Gastric Cancer: Where Are We Heading?

Dig Dis. 2020;38(4):280-285. doi: 10.1159/000506509. Epub 2020 Feb 17.


Background: Despite its decreasing incidence, gastric cancer (GC) remains one of the leading cancers in the world and an important global healthcare problem due to its overall high prevalence and high mortality rate.
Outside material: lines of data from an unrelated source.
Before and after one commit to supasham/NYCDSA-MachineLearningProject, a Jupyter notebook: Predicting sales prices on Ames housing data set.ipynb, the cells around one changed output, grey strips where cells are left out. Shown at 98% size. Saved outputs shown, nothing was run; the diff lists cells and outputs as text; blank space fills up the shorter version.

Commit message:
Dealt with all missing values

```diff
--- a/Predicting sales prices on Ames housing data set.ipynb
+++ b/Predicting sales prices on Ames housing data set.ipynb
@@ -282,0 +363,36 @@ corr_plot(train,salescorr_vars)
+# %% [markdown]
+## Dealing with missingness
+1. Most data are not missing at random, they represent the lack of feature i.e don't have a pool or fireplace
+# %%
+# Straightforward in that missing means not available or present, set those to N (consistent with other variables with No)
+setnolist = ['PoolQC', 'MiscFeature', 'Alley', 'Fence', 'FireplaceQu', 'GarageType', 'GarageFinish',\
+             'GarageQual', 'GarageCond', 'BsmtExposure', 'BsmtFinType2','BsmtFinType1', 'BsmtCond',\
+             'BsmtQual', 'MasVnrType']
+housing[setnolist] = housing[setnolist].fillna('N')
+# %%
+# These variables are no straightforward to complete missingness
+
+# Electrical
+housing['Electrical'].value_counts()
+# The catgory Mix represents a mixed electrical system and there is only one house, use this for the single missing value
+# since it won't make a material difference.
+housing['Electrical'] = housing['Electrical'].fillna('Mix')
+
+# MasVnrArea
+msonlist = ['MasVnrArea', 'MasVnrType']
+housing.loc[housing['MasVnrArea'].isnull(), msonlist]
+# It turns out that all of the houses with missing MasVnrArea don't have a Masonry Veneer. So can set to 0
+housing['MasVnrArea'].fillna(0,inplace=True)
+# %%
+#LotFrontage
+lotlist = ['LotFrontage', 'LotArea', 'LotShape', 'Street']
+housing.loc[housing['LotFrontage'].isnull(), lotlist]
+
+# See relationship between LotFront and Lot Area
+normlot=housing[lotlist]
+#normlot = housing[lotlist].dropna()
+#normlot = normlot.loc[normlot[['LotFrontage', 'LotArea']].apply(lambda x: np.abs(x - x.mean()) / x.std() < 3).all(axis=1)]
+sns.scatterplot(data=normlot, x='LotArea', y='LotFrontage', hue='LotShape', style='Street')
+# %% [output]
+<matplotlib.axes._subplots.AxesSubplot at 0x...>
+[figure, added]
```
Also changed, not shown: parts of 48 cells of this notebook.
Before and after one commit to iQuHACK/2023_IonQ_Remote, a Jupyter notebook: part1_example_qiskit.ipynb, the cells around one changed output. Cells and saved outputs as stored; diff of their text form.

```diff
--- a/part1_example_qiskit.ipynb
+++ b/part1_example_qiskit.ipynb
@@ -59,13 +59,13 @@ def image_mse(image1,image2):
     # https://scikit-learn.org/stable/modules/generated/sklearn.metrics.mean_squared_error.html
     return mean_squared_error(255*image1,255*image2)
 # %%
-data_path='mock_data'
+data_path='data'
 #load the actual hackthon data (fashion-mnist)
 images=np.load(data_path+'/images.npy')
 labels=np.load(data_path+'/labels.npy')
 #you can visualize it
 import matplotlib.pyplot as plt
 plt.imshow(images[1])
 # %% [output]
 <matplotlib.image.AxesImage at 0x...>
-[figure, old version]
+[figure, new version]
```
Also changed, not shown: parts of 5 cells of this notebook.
Summary: GC is a consequence of Helicobacter pylori infection in 90% of cases, while in 10% Epstein Barr Virus may be responsible. Moreover, some recent epidemiological data suggest an increasing incidence in some young patients groups possibly due to autoimmunity, and if this tendency is confirmed, it may change the epidemiology of GC in the future. The pathogenesis of GC is mainly related to H. pylori infection, but recent data indicate the possible role of other bacteria and their metabolites, like N-nitrosocompounds or acetaldehyde, interfering during the last steps of carcinogenesis. The new molecular classifications of GCs show a great heterogeneity of this neoplasia, which may in the future help to define personalized treatment strategies for the patients. Early detection and proper surveillance of high risk patients should be our major objectives. Key Messages: GC is still an important healthcare problem, with its several aspects which remain the major challenges for the future.

Keywords: Carcinogenesis; Early detection; Gastric cancer; Helicobacter pylori.

Publication types

  • Review

MeSH terms

  • Early Detection of Cancer
  • Helicobacter Infections / complications
  • Humans
  • Incidence
  • Prevalence
  • Stomach Neoplasms / epidemiology
  • Stomach Neoplasms / pathology*
  • Stomach Neoplasms / physiopathology
  • Stomach Neoplasms / prevention & control